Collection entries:
+===+

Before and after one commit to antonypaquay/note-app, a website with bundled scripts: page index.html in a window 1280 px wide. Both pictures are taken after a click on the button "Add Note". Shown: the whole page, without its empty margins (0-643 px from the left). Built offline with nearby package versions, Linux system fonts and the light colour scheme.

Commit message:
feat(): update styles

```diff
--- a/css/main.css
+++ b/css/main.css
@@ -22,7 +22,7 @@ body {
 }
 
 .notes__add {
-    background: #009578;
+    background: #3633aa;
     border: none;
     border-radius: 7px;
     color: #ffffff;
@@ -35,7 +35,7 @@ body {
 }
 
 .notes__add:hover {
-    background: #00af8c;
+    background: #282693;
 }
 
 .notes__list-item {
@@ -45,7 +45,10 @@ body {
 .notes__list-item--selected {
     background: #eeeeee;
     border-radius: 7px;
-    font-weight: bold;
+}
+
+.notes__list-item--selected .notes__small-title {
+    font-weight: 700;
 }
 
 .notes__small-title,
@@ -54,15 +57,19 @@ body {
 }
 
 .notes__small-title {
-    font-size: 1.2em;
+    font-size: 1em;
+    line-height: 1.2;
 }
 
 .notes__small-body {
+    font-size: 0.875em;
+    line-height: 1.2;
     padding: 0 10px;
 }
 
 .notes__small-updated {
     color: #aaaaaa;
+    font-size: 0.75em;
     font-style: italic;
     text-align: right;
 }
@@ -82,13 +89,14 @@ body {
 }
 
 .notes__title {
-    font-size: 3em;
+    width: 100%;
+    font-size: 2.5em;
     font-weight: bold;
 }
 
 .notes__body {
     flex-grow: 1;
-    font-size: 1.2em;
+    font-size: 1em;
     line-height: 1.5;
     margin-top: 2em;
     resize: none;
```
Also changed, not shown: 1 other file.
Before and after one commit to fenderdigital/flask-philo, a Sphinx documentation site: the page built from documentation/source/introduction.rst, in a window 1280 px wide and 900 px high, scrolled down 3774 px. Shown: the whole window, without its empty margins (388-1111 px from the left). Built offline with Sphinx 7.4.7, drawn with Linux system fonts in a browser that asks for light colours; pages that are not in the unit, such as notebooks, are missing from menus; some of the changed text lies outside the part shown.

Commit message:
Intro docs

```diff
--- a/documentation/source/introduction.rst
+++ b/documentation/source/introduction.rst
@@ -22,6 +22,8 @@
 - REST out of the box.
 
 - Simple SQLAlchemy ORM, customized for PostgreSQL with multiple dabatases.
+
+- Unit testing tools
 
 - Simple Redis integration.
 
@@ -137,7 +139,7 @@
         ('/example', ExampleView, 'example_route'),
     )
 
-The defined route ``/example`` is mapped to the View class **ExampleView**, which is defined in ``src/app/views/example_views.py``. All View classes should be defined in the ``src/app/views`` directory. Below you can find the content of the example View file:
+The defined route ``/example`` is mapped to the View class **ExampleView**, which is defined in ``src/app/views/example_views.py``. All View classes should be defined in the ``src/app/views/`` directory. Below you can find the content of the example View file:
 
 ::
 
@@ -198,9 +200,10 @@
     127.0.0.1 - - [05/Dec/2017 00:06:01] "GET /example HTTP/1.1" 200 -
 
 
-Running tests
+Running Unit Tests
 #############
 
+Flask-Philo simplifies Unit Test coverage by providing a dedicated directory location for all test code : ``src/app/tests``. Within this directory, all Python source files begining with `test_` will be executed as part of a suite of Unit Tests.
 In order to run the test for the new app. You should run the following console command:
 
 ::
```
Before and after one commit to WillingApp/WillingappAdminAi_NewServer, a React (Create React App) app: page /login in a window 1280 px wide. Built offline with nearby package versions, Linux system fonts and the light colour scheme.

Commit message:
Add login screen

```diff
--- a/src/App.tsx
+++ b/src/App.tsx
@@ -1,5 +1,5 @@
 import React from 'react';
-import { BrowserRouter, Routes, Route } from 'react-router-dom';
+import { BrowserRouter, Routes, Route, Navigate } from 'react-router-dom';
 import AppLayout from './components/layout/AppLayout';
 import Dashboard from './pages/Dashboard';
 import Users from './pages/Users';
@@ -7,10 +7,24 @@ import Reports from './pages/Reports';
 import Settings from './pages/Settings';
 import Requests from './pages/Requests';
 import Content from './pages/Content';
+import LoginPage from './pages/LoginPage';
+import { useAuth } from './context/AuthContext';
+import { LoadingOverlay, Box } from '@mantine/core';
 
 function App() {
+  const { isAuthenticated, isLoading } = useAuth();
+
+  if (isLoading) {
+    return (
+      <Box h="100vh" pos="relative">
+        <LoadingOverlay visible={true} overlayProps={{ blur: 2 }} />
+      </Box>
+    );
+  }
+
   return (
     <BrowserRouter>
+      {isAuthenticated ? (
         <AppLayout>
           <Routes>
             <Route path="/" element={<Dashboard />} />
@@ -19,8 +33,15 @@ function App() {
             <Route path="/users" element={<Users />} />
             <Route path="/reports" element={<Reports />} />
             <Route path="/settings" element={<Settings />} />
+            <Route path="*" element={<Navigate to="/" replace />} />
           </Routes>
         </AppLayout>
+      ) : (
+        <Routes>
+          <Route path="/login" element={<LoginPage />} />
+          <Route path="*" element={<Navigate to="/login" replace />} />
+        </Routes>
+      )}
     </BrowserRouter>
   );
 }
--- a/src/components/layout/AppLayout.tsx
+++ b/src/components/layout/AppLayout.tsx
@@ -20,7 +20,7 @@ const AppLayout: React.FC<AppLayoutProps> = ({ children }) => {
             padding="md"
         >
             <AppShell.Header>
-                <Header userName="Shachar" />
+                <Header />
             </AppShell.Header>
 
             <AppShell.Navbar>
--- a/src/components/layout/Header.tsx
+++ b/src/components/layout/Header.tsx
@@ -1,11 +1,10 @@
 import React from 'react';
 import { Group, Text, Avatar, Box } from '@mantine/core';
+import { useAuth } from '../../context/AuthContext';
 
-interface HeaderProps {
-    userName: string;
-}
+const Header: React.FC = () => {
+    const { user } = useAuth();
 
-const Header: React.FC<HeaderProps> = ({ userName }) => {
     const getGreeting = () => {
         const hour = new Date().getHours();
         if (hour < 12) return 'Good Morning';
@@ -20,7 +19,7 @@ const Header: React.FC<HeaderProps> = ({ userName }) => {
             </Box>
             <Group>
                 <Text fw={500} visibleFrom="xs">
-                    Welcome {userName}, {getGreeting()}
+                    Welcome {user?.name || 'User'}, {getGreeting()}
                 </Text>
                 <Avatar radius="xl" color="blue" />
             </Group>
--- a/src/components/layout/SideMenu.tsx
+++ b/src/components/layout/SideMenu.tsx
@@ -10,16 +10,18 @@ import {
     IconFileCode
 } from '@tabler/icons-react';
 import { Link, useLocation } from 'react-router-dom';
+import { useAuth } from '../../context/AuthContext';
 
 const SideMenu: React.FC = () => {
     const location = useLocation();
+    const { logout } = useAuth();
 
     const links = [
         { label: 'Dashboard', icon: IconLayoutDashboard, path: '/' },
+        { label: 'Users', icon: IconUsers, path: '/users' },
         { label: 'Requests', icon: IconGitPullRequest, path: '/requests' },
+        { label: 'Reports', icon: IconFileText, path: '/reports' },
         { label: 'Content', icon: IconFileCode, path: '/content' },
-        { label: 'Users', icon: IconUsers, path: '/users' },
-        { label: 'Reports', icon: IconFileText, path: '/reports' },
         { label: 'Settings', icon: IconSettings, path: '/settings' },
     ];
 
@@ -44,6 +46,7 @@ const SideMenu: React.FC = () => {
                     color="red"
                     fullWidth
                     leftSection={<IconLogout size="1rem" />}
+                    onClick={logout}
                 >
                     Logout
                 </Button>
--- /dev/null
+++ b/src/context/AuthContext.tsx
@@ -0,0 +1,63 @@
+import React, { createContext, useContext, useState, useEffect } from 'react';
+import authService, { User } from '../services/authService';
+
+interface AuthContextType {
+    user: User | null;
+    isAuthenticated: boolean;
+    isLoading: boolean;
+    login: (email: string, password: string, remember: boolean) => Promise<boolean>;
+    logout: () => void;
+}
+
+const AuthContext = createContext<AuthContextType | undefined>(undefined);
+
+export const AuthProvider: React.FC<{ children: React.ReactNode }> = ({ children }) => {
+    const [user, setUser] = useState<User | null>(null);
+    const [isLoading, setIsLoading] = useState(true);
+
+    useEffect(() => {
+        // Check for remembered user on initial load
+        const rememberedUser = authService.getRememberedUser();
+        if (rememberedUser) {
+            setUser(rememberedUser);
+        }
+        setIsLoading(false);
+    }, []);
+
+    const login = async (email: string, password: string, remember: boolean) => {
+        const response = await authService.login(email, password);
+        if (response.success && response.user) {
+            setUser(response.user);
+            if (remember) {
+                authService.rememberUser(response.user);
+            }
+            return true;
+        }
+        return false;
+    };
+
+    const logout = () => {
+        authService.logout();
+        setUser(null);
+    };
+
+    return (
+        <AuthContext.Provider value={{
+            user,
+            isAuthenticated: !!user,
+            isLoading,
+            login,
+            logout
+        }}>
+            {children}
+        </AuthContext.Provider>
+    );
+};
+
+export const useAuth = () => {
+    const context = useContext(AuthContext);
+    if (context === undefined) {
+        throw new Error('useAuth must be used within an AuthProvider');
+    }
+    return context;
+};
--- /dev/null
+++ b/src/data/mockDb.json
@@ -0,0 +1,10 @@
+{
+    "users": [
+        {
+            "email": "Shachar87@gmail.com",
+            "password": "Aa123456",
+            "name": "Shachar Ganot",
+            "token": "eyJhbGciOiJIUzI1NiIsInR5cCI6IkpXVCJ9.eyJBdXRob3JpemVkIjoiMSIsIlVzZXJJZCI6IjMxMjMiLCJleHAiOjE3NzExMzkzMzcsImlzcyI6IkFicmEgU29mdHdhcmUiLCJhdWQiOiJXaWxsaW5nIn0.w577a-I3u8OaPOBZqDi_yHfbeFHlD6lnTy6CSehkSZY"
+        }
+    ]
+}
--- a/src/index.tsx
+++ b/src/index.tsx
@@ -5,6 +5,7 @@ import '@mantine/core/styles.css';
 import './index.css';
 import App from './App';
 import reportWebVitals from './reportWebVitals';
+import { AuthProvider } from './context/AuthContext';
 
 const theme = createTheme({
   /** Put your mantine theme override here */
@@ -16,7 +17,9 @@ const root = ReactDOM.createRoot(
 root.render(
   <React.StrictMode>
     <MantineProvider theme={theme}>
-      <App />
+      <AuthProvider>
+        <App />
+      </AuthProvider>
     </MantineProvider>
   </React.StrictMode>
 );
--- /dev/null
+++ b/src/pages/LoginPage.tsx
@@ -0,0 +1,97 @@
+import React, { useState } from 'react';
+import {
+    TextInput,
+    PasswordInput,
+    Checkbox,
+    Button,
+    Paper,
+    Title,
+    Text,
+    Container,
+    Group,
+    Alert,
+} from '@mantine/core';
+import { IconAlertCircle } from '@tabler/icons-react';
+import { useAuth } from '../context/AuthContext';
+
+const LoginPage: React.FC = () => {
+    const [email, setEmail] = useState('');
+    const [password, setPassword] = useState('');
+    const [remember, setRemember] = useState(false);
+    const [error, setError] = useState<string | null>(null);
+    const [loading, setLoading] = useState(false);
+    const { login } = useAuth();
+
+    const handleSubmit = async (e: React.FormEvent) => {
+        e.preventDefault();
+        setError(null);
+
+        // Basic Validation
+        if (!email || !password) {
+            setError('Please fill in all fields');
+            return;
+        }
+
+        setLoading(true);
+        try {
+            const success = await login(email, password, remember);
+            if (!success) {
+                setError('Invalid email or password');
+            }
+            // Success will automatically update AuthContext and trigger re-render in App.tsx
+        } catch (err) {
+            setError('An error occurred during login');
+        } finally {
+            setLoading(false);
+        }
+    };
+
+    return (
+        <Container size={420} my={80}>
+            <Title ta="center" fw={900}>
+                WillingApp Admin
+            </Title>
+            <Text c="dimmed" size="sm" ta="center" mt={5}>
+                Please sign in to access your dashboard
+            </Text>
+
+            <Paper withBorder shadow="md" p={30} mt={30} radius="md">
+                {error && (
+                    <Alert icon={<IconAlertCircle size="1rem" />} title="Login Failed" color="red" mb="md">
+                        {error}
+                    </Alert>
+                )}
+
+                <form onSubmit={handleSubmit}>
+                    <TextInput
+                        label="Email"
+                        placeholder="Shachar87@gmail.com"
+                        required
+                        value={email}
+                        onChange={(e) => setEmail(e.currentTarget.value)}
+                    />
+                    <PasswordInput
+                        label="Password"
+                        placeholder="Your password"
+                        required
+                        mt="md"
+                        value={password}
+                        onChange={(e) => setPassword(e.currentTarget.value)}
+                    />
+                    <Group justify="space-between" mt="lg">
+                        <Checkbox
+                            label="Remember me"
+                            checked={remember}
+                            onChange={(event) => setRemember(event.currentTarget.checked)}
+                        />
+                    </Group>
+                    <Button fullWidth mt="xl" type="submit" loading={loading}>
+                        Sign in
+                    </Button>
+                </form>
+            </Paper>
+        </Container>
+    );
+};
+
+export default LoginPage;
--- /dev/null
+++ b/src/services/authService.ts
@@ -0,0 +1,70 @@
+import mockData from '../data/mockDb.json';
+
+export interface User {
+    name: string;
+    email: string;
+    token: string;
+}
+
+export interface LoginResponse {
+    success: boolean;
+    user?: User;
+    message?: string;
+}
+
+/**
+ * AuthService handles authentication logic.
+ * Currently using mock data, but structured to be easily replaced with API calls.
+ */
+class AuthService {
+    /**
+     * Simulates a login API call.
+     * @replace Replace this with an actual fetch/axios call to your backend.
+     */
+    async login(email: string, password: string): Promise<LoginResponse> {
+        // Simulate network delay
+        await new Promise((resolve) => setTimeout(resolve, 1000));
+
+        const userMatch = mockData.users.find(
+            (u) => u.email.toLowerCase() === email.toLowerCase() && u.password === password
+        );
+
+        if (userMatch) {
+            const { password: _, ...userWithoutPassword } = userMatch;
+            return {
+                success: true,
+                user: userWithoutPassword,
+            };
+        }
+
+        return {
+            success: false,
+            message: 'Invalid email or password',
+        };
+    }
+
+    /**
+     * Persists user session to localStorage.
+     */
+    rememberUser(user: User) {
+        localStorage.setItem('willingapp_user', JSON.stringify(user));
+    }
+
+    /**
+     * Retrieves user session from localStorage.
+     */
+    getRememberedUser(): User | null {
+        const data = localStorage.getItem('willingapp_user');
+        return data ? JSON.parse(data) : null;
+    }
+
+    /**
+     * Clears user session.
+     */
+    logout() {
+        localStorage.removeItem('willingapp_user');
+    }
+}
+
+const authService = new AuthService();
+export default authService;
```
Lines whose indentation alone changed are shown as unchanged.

+===+

TASK DIRECTIONS: Please go through the data above and copy every line that has the word "core".

COMPLETED TASK:
+import { LoadingOverlay, Box } from '@mantine/core';
 import { Group, Text, Avatar, Box } from '@mantine/core';
@@ -5,6 +5,7 @@ import '@mantine/core/styles.css';
+} from '@mantine/core';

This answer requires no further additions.